"I'm out of here," he snarled, turning to head toward home, clearly regretting ever coming.
"Fine! Run away, little boy! It's what you do best, isn't it? We all found that out during the war!"
Ron turned angrily toward her, grabbing her arm and pulling her roughly toward him until they were face to face. She could hear his angry and sharp breathing, and when he spoke it came out in a near growl, "Don't you think I know that? I lost family during the war, Hermione. I saw friends who I'd once played wizarding chess with in the common room die on the battle field and be trampled as their own side pressed the attack forward. Yes, I want to forget, okay?"
Hermione's eyes didn't leave his face, and she said softly, "Harry can't forget, Ron."
He let go of her arm, which she absently massaged with her hand, still focused on her boyfriend, "I know. But I don't know what to say when I'm around him, and it's awkward for both of us."
"You don't want to forget about him, though, do you?"
"Of course not," he snapped, "He's my best friend. That hasn't changed. He's just not the same, Hermione. All he talks about is the war."
"Harry's still in there, Ron, and I've noticed that he's a bit more himself when you're around."
Ron sighed, his cheeks pink out of agitation or embarassment, "Maybe I will take Ginny to the game this weekend."
"I think that's a good idea. And a good start."
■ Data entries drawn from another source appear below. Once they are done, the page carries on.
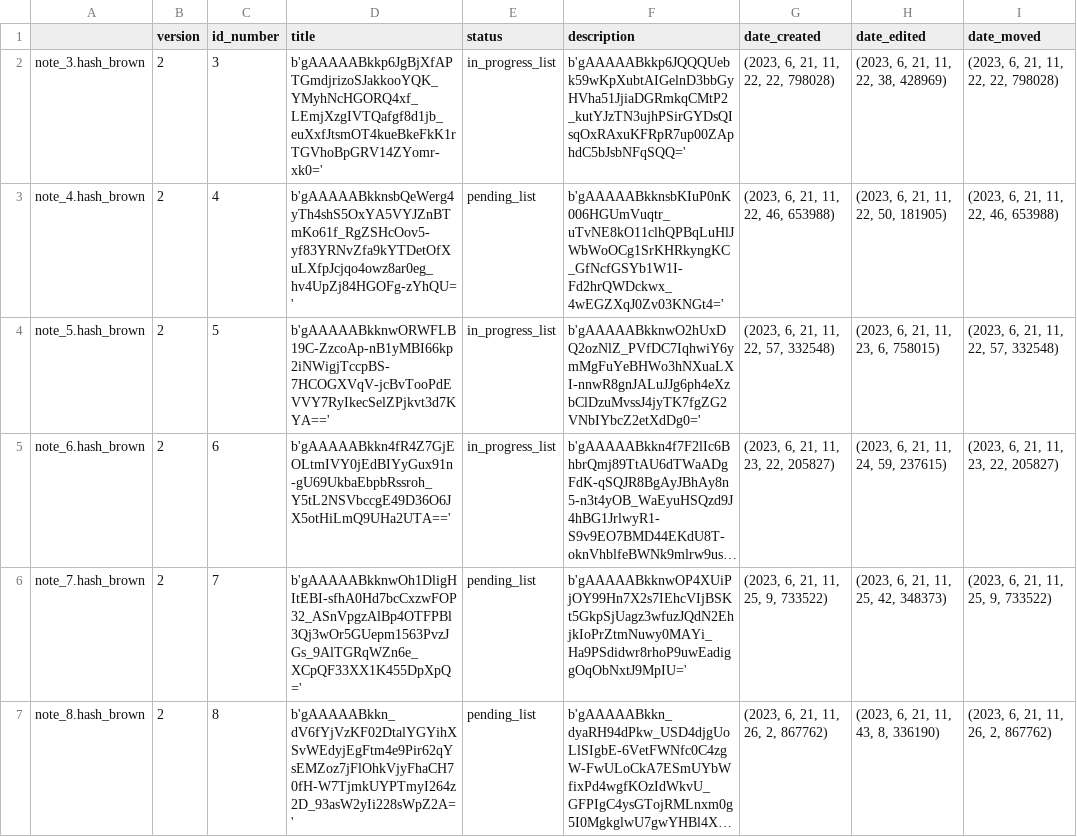
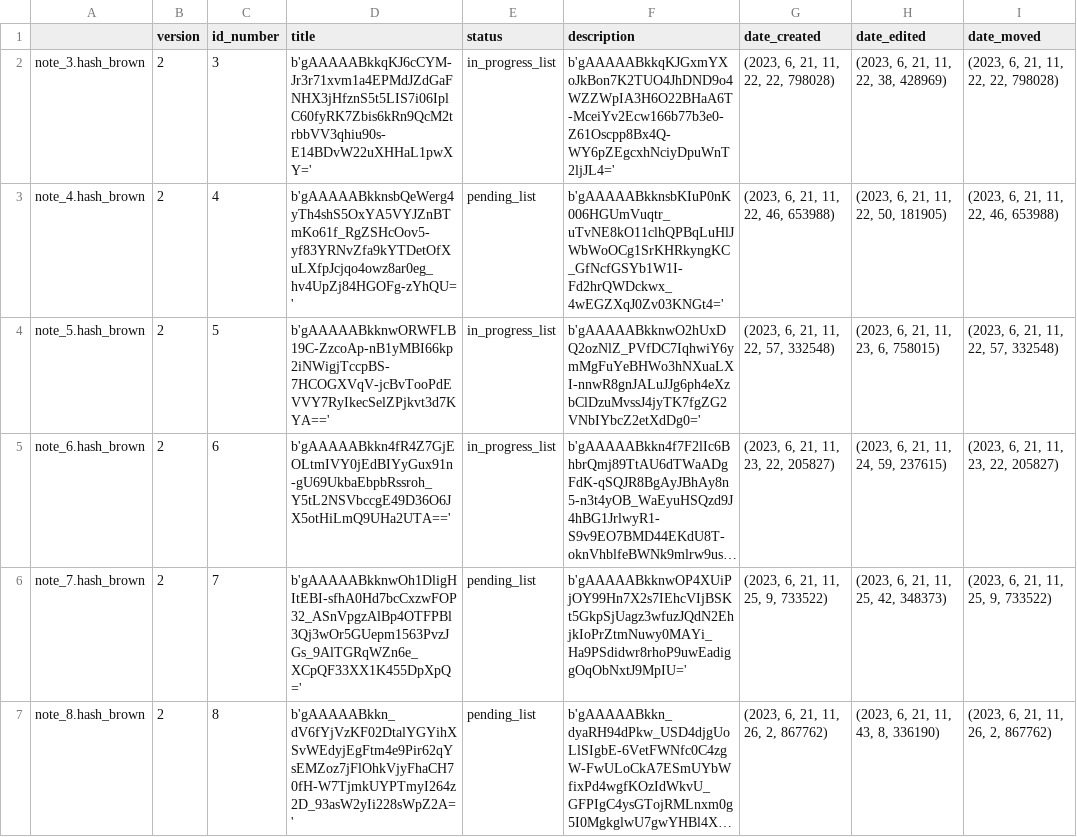
Before and after one commit to Mazchoo/ToDoQt, a CSV file: SavedToDo/saved_content.csv, drawn as a sheet; only a part is shown; long unchanged cells end in ….

Commit message:
Updated ToDo items

```diff
--- a/SavedToDo/saved_content.csv
+++ b/SavedToDo/saved_content.csv
@@ -1,3 +1,3 @@
 ,version,id_number,title,status,description,date_created,date_edited,date_moved
-note_3.hash_brown,2,3,b'gAAAAABkkp6JgBjXfAPTGmdjrizoSJakkooYQK_YMyhNcHGORQ4xf_LEmjXzgIVTQafgf8d1jb_euXxfJtsmOT4kueBkeFkK1rTGVhoBpGRV14ZYomr-xk0=',in_progress_list,b'gAAAAABkkp6JQQQUebk59wKpXubtAIGelnD3bbGyHVha51JjiaDGRmkqCMtP2_kutYJzTN3ujhPSirGYDsQIsqOxRAxuKFRpR7up00ZAphdC5bJsbNFqSQQ=',"(2023, 6, 21, 11, 22, 22, 798028)","(2023, 6, 21, 11, 22, 38, 428969)","(2023, 6, 21, 11, 22, 22, 798028)"
+note_3.hash_brown,2,3,b'gAAAAABkkqKJ6cCYM-Jr3r71xvm1a4EPMdJZdGaFNHX3jHfznS5t5LIS7i06IplC60fyRK7Zbis6kRn9QcM2trbbVV3qhiu90s-E14BDvW22uXHHaL1pwXY=',in_progress_list,b'gAAAAABkkqKJGxmYXoJkBon7K2TUO4JhDND9o4WZZWpIA3H6O22BHaA6T-MceiYv2Ecw166b77b3e0-Z61Oscpp8Bx4Q-WY6pZEgcxhNciyDpuWnT2ljJL4=',"(2023, 6, 21, 11, 22, 22, 798028)","(2023, 6, 21, 11, 22, 38, 428969)","(2023, 6, 21, 11, 22, 22, 798028)"
 note_4.hash_brown,2,4,b'gAAAAABkknsbQeWerg4yTh4shS5OxYA5VYJZnBTmKo61f_RgZSHcOov5-yf83YRNvZfa9kYTDetOfXuLXfpJcjqo4owz8ar0eg_hv4UpZj84HGOFg-zYhQU=',pending_list,b'gAAAAABkknsbKIuP0nK006HGUmVuqtr_uTvNE8kO11clhQPBqLuHlJWbWoOCg1SrKHRkyngKC_GfNcfGSYb1W1I-Fd2hrQWDckwx_4wEGZXqJ0Zv03KNGt4=',"(2023, 6, 21, 11, 22, 46, 653988)","(2023, 6, 21, 11, 22, 50, 181905)","(2023, 6, 21, 11, 22, 46, 653988)"
```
Ron looked away and then back at her, looking fully apologetic for the first time that night, "Do you want to stay at my flat tonight? I know you've got a few changes of clothes there, and it's actually closer to the Ministry than your place."
"I was actually . . ." She glanced at the taxi and then back at her boyfriend, biting her bottom lip as she tried to find a way not to cycle into the same argument.
"Going to visit Harry?" He asked, running a hand through his flaming red hair and shaking his head as though he couldn't believe his own patience. All of his volatile anger seemed to have left him, though, and he simply shrugged helplessly.
"I was going to take him some dinner. I worry that he's not eating enough. Your mother and I have been taking turns taking him meals. Tonight is my night."
"Yeah, okay," he turned to go and said, "I guess I'll see you . . . around, then."
"Ron! We just talked about this!" She said, catching up to him quickly and smiling, placing his hands on her waist and her own hands on his shoulders. "Come with me to see Harry. And then we can go back to your flat and I'll stay the night. Maybe I'll even call off from work tomorrow. I'm ahead on all of my work and Merlin knows I have sick days to spare."
"And we'll spend the entire day together?" Ron asked doubtfully, "No Harry?"
"Yes," she kissed him.
With a resigned sigh, he asked, "Are you going now?"
She gave him an ironic smile and said, "The cab's waiting."